“What do you mean?” I replied.

He leaned back, ran his hand through his hair, and paused just long enough to make me think he was coming up with something really deep. And then, this country music-hating young man looked straight into my eyes and said, “It means… I would’ve listened to country music if I had to in order to be with you.”

Had God called me to sacrifice my happiness, my personality, my love of the outdoors when I became a mom? Had God called me to give up on leaving the house? Had God called me to sacrifice my self-worth because the kitchen was constantly a mess? Had God called me to give up on being the person He made me?

Or did I give my happiness, my personality, my time in the outdoors willingly because fighting for them was just too hard? Did I cling to my “sacrifices”, believing it justified my bitterness? Did I sacrifice so I could believe I deserved to be angry that my life now isn’t what it once was?

Sure, being a wife and a mom requires sacrifice. I mean, I knew there would be poop. I didn’t know there would be THIS much poop, but I knew there would be poop.

And it’s true. Love IS about sacrifice.

But love is NOT about bitterness. “Love is patient, love is keeps no record of wrongs…” (1 Corinthians 13:4-8) Unfortunately, I keep a record of the sacrifices I make for my husband, and my children. Even the ones no one ever asked me to make.    

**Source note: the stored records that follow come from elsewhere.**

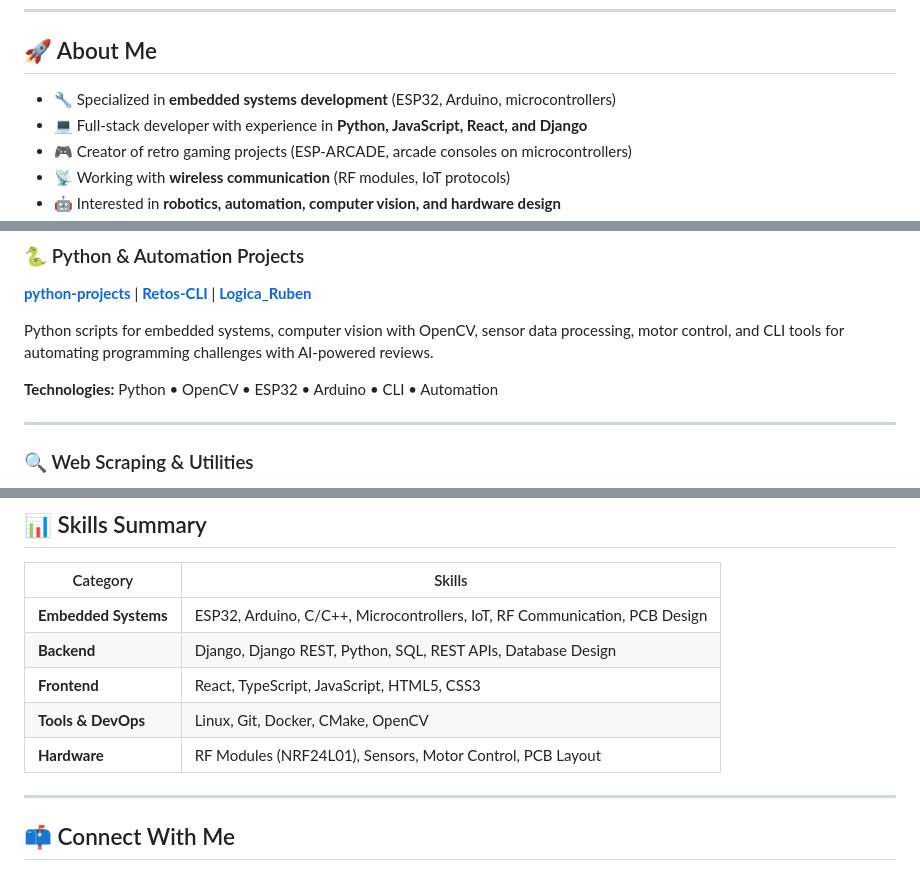
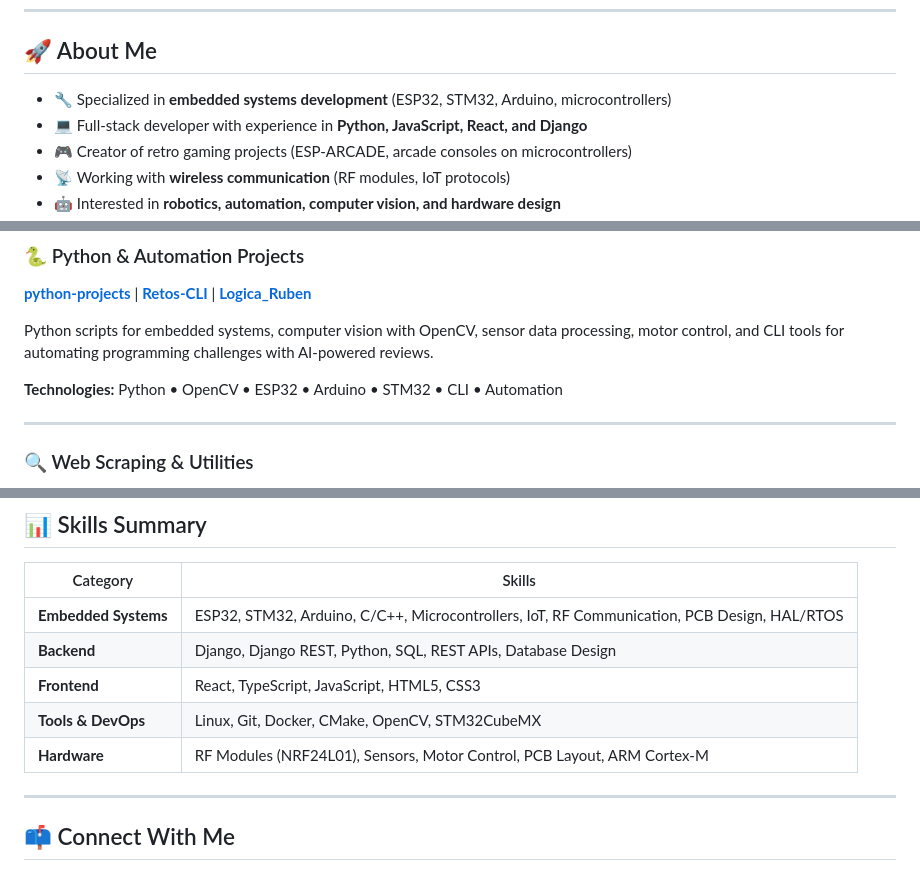
Before and after one commit to TwinCoyote/TwinCoyote, a Markdown page: README.md, 3 parts joined by grey strips. GitHub-like rendering.

Commit message:
Add STM32 to embedded systems section

```diff
--- a/README.md
+++ b/README.md
@@ -18,7 +18,7 @@
 
 ## 🚀 About Me
 
-- 🔧 Specialized in **embedded systems development** (ESP32, Arduino, microcontrollers)
+- 🔧 Specialized in **embedded systems development** (ESP32, STM32, Arduino, microcontrollers)
 - 💻 Full-stack developer with experience in **Python, JavaScript, React, and Django**
 - 🎮 Creator of retro gaming projects (ESP-ARCADE, arcade consoles on microcontrollers)
 - 📡 Working with **wireless communication** (RF modules, IoT protocols)
@@ -121,7 +122,7 @@ Personal portfolio and modern React applications. Showcasing web development ski
 Python scripts for embedded systems, computer vision with OpenCV, sensor data processing, motor control, and CLI tools for automating programming challenges with AI-powered reviews.
 </p>
 
-**Technologies:** Python • OpenCV • ESP32 • Arduino • CLI • Automation
+**Technologies:** Python • OpenCV • ESP32 • Arduino • STM32 • CLI • Automation
 
 ---
 
@@ -141,11 +142,11 @@ Web scraping tool for extracting song lyrics from websites with powerful search
 
 | Category | Skills |
 |----------|--------|
-| **Embedded Systems** | ESP32, Arduino, C/C++, Microcontrollers, IoT, RF Communication, PCB Design |
+| **Embedded Systems** | ESP32, STM32, Arduino, C/C++, Microcontrollers, IoT, RF Communication, PCB Design, HAL/RTOS |
 | **Backend** | Django, Django REST, Python, SQL, REST APIs, Database Design |
 | **Frontend** | React, TypeScript, JavaScript, HTML5, CSS3 |
-| **Tools & DevOps** | Linux, Git, Docker, CMake, OpenCV |
-| **Hardware** | RF Modules (NRF24L01), Sensors, Motor Control, PCB Layout |
+| **Tools & DevOps** | Linux, Git, Docker, CMake, OpenCV, STM32CubeMX |
+| **Hardware** | RF Modules (NRF24L01), Sensors, Motor Control, PCB Layout, ARM Cortex-M |
 
 ---
 
```
Also changed, not shown: other parts of README.md (+2 -1 lines).
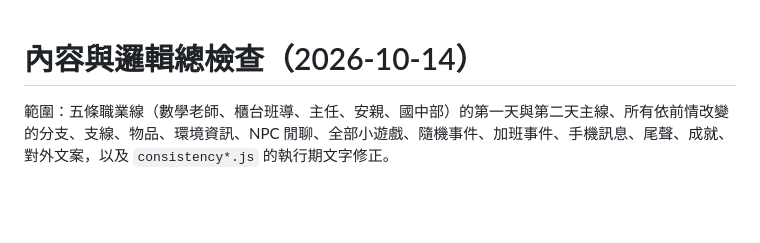
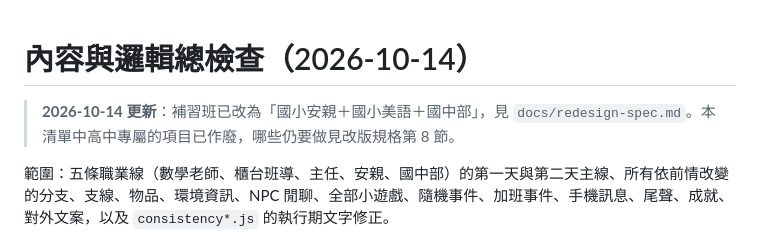
Before and after one commit to lutm6666/ten-pm-cram-school, a Markdown page: docs/content-audit.md, the part around the change. Drawn GitHub-style; blank space fills up the shorter version.

Commit message:
docs: redesign spec for elementary + junior-high cram school
Co-Authored-By: Claude Opus 5.5 <noreply@anthropic.com>
Claude-Session: https://claude.ai/code/session_018XVb7Bkk7KmqsRbAe8ivCt

```diff
--- a/docs/content-audit.md
+++ b/docs/content-audit.md
@@ -1,4 +1,6 @@
 # 內容與邏輯總檢查（2026-10-14）
+
+> **2026-10-14 更新**：補習班已改為「國小安親＋國小美語＋國中部」，見 `docs/redesign-spec.md`。本清單中高中專屬的項目已作廢，哪些仍要做見改版規格第 8 節。
 
 範圍：五條職業線（數學老師、櫃台班導、主任、安親、國中部）的第一天與第二天主線、所有依前情改變的分支、支線、物品、環境資訊、NPC 閒聊、全部小遊戲、隨機事件、加班事件、手機訊息、尾聲、成就、對外文案，以及 `consistency*.js` 的執行期文字修正。
 
```
Also changed, not shown: docs/redesign-spec.md (added, +265 -0 lines).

Here’s the thing, friend. My people never asked me to give up hiking, country music, or long drives on country roads, but they also don’t know how much I need those things if I don’t communicate and schedule them in. It’s not selfish to be my best self. It’s selfish to give people my worst self because I’m drowning in pee-stained sheets and dirty dishes and I can’t breathe. It IS selfish to allow my heart and soul to die because “it was just too hard” to fight the battles it takes to care for them.

It’s true. Love is about sacrifice.

Because I love myself, I will sacrifice a clean house for a day of skiing. Because I love my family, I will sacrifice the “should-be” version of me and go be my best self instead. Today I have a ski goggle tan and a smile, and this is the face of the wife and mom I want my family to have, not the exhausted, bitter, angry one who only exists to wipe up poop and pick up the house.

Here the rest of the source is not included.